Published: May 3, 2021
Did you know military families move three times more often than their civilian counterparts? Most move every two to three years. Restarting in new communities can often be extremely isolating, and many military families don’t feel heard or understood by their civilian neighbors. In fact, according to the 2020 Military Family Lifestyle Survey, less than one in four (21%) active duty family respondents feel the civilian community truly understands the sacrifices made by local military and veteran families.
That’s a major problem. Why? Because we know when family members don’t feel fulfilled at home, mission readiness suffers. Liz, a proud Marine Corps spouse and mom of two, understands those struggles after 21 years as a military family. “My boys would definitely say starting over and making friends and connections is the hardest part of being a military family,” Liz said. “Some moves, especially overseas, make it difficult for our family to visit and attend some important events for our boys and family. I know our sons would have loved to have their grandparents there for their award ceremonies, jiu-jitsu tournaments, or even graduation. It’s hard being away from family and missing so much.”
And the moves aren’t just impacting the kids. As a career educator, Liz has aspirations of moving into an administrative position. But just like making connections and friendships within the community, attaining those positions takes time. “By the time they get to know you, it’s usually time to up and move again,” Liz shared. But she doesn’t get discouraged. She’s learned to jump in and make the most of each new community instead. One way Liz accomplishes that? Through her involvement with Blue Star Families.
Even while stationed in Japan, where making connections can be particularly difficult, Liz knew who she could turn to: Blue Star Families and Starbucks. Despite being unable to set up a local Blue Star Chapter like she’d done in San Antonio, she found creative ways to create a sense of community. She turned to her connections at Blue Star Families and her local Starbucks in Okinawa to set up a military spouse appreciation event to say, “Thanks a latte for all you do!”
Come to find out, Liz would need that creativity more than ever as she faced her next challenge — moving from Japan back to the U.S., mid-pandemic. “Getting involved and connected with your community is always a challenge, and with the pandemic, it has just added a layer of difficulty to it,” Liz shared. “Usually, I hit the ground running and get involved in our local church and Boy Scout troop, but those things are happening a lot slower.”
But once again, Liz knew she had extra resources in her toolbox. “Now in Virginia and with the current pandemic restrictions, I volunteer with Blue Star Families whenever I see an opportunity posted,” Liz said. “So far, I’ve been able to set up a Yellow Ribbon tree [in honor of our deployed service members during the holidays] at our local Starbucks and did the Valentine’s Day card drop-off with Starbucks, too, which the baristas shared with service members and their families as part of their coffee orders. As an added bonus, I made a new frien
d in the process.

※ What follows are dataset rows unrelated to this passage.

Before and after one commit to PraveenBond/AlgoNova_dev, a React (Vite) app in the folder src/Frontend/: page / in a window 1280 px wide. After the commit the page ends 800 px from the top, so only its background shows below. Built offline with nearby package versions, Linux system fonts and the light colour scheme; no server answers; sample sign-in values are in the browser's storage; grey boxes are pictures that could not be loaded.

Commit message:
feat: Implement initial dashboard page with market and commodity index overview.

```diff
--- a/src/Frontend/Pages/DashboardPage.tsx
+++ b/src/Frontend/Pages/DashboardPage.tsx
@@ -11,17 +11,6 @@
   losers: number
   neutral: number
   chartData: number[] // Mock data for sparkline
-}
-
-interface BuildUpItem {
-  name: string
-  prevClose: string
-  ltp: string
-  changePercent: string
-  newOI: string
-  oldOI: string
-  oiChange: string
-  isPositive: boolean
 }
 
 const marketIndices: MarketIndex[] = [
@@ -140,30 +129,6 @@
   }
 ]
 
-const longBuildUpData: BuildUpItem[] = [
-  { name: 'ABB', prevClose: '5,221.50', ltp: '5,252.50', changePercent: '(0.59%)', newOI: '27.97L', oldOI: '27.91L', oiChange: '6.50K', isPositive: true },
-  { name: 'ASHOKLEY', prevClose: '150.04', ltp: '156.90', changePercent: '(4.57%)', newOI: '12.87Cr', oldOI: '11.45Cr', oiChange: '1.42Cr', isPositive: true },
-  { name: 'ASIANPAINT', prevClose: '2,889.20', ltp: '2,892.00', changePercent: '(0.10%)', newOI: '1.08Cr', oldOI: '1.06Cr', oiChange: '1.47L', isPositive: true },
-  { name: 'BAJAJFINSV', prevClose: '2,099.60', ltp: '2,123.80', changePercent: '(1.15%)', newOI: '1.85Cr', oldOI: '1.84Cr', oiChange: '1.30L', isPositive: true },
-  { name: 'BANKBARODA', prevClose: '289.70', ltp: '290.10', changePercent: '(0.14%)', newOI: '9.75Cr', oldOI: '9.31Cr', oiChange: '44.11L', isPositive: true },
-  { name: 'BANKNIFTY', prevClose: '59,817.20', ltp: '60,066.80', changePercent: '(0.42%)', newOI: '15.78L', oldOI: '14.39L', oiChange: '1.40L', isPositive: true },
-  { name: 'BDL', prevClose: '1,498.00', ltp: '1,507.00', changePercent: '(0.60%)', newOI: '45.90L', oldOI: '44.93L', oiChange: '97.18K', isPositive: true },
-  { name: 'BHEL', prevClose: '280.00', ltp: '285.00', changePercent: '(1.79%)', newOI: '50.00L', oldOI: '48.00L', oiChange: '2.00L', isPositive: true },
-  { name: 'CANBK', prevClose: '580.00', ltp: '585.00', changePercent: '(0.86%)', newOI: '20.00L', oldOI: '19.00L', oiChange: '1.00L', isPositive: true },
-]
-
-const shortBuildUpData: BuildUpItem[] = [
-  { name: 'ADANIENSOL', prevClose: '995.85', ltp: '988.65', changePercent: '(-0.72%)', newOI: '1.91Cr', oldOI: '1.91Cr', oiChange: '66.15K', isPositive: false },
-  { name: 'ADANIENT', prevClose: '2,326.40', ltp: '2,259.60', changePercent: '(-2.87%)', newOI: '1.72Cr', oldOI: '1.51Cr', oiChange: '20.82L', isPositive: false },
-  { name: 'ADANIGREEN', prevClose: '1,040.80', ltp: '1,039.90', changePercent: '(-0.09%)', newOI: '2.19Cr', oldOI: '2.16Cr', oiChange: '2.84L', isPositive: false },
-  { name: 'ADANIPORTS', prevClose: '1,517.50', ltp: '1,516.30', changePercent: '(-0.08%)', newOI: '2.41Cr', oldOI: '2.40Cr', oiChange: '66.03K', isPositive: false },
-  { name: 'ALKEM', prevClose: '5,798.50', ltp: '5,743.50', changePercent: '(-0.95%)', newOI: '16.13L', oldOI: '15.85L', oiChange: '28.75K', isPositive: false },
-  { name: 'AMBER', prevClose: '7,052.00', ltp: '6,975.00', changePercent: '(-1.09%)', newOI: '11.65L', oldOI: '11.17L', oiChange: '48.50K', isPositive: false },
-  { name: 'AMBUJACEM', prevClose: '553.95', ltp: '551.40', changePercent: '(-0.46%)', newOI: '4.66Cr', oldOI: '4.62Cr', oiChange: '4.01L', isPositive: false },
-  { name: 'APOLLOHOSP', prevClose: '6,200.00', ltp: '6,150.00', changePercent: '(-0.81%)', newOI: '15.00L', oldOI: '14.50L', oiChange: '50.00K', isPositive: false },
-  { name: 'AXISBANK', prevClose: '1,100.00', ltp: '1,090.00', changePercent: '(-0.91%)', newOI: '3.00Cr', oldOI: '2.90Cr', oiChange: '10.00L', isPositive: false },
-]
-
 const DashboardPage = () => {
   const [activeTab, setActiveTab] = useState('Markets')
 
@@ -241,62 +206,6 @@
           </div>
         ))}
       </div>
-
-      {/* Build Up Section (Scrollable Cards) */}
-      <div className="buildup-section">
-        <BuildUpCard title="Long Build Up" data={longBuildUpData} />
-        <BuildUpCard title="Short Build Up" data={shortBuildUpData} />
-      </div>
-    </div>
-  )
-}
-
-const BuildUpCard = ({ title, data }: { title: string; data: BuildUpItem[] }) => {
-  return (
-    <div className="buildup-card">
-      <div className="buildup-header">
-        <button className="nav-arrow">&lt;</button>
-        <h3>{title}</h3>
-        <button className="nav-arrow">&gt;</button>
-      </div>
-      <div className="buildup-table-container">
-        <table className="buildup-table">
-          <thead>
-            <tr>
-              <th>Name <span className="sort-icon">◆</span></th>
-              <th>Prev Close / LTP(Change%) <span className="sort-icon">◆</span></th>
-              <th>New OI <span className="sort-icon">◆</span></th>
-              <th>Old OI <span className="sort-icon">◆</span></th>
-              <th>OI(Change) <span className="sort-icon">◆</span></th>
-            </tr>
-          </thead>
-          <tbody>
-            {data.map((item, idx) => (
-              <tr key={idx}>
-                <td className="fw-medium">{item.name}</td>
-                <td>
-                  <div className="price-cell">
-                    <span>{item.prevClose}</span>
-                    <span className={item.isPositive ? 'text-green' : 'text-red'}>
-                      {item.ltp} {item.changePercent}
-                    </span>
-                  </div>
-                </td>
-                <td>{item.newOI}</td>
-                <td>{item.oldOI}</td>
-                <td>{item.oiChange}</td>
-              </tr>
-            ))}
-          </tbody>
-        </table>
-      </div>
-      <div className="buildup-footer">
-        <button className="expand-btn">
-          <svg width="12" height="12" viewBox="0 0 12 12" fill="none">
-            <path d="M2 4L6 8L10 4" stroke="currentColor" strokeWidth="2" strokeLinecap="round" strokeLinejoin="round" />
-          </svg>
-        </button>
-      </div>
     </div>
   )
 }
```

The Starbucks store manager is also a military spouse and we really hit it off. I can’t wait to work on more events together as things start opening up more.”
At each twist and turn throughout military life, Liz and families like hers can turn to Blue Star Families and their local Starbucks to feel welcome and connected—wherever the mission takes them. “Our goal as parents is to raise good humans,” Liz said. “Blue Star Families is one way we can model for our children what it means to give back and get involved. It also shows them how to connect and establish roots wherever they land. We’ve always told our kids to leave a place better than how you found it. With Blue Star Families and the support of Starbucks, we can show them how to do just that.”
Starbucks goes above and beyond to support military families like Liz’s all year round by partnering with Blue Star Families in the form of programs, resources, and events. Through our partnership, we’ve hosted more than 1,500 events (like this one) and reached 1.5M military-connected individuals. Through this enduring relationship with Starbucks, Blue Star Families can continue its mission to empower military families by building strong communities of support around them, improving mission readiness and enhancing their sense of “belonging” to where they live.
And, in honor of Military Appreciation Month this May, Starbucks is raising its hand, again, to help. This time, though, they’re calling upon our civilian neighbors to join them in showing gratitude and support for all YOU (our military members and families) do to keep us going via an eGift Card Giveback. For every Military eGift Card purchased May 1-31, Starbucks will donate $5, split evenly between Blue Star Families and Operation Gratitude, to support our military community’s mental health and well-being.
Together, we’re here to serve you and remind you that “we’re here for you.” You always have a place where you belong—no matter where you are on your journey.
If you haven’t done so already, join our community to be the first to hear about our Starbucks Coffee Connect events (and so much more) here.